Print version ISSN 0034-8910

Abstract

BASTA, Paulo Cesar et al. Social inequalities and tuberculosis: an analysis by race/color in Mato Grosso do Sul, Brazil. Rev. Saúde Pública [online]. 2013, vol.47, n.5, pp.854-864. ISSN 0034-8910.  http://dx.doi.org/10.1590/S0034-8910.2013047004628.

OBJECTIVE

To describe the sociodemographic and clinical-epidemiological characteristics of tuberculosis cases and identify associated factors with abandoning treatment and death whilst undergoing treatment.

METHODS

Epidemiological study based on cases of tuberculosis recorded in indigenous and non-indigenous individuals according to race/color in Mato Grosso do Sul, Midwestern Brazil, between 2001 and 2009. Descriptive analysis of the cases was carried out according to the variables of sex, age group, residence, type of test used in the diagnosis, clinical form, supervised treatment and final status, according to race/color.

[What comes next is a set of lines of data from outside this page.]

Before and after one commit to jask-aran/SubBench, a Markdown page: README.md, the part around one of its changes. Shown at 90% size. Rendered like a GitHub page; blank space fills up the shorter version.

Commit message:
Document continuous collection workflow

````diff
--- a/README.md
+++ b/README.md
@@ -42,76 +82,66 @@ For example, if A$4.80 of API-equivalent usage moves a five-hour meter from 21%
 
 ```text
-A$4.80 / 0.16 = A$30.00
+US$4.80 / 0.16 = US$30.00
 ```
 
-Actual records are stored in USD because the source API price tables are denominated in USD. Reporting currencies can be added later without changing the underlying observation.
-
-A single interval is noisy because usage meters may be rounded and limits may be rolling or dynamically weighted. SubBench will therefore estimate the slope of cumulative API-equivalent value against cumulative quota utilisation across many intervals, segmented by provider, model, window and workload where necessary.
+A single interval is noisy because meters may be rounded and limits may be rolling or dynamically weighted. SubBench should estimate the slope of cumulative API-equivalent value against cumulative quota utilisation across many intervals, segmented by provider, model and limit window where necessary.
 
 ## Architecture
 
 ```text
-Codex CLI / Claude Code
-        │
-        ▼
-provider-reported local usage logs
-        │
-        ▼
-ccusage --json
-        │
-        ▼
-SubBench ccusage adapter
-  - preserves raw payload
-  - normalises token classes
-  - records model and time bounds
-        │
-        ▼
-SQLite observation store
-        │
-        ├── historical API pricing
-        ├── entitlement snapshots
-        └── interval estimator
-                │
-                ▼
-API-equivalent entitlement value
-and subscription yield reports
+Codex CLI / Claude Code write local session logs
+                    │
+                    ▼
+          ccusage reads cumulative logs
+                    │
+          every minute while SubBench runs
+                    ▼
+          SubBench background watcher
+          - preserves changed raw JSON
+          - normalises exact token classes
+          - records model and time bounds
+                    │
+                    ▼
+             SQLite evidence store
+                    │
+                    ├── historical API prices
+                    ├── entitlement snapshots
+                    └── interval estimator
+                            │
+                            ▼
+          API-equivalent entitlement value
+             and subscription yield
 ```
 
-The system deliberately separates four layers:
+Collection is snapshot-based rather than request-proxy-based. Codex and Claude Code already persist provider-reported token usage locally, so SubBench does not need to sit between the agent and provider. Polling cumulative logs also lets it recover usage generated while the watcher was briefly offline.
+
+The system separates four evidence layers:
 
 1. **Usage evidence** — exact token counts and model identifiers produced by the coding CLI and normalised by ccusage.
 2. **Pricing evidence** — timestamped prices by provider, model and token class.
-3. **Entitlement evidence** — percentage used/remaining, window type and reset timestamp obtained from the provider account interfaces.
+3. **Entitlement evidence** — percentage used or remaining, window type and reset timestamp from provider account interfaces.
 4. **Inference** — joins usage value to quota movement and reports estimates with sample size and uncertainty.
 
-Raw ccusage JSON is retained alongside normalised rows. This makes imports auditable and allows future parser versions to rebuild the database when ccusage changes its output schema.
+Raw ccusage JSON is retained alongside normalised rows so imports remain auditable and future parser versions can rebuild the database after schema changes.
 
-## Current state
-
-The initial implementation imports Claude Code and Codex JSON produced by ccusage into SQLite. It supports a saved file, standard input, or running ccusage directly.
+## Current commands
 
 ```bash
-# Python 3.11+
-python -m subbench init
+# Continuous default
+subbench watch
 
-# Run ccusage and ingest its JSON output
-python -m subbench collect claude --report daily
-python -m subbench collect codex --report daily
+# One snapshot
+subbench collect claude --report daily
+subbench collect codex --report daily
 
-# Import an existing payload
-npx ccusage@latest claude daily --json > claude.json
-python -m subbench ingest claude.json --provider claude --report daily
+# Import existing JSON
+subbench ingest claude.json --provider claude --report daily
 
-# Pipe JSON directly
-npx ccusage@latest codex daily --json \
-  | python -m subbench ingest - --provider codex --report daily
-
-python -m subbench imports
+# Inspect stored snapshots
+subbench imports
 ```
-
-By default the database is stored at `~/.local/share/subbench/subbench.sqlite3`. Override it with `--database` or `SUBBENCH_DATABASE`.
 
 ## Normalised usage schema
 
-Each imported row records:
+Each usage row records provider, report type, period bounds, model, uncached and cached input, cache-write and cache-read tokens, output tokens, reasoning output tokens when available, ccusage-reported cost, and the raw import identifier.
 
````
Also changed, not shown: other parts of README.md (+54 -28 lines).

Univariate/multivariate logistic regression analyses were used to identify predictors of abandoning treatment and death, using odds ratio as a measure of association. A time series of incidence according to race/color was constructed.

RESULTS

In the period, 6,962 new cases of tuberculosis were registered, 15.6% being among indigenous. The illness was predominantly found in men and adults (20-44 years old) in all groups. Most of the indigenous patients lived in rural areas (79.8%) and 13.5% of the records in indigenous occurred in children aged < 10 years. The average incidence in the state was 34.5/100,000 inhabitants, being 209.0, 73.1, 52.7, 23.0 and 22.4 in indigenous, and those with yellow, black, white and brown skin, respectively. Patients aged 20 to 44 years (OR = 13.3, 95%CI 1.9;96.8), male (OR = 1.6, 95%CI 1.1;2.3) and of black race/color (OR = 2.5, 95%CI 1.0;6.3) were associated with abandoning treatment, while patients aged > 45 years (OR = 3.0, 95%CI 1.2;7.8) and with the mixed form (OR = 2.3, 95%CI 1.1;5.0) showed association with death. Although they only account for 3.0% of the population, the indigenous were responsible for 15.6% of cases recorded during the period.

CONCLUSIONS

Major inequalities in the tuberculosis illness process were found between the categories studied. Incidence in the indigenous population was consistently higher than recorded in any other group, reaching more than six times the national average. It was among those with black and brown skin that the worst treatment results were observed, as they were twice as likely to abandon treatment as the indigenous. Poor program performance was strongly associated with abandoning treatment and death. It is thought that as long as there is no reduction in poverty inequalities in health indicators will remain.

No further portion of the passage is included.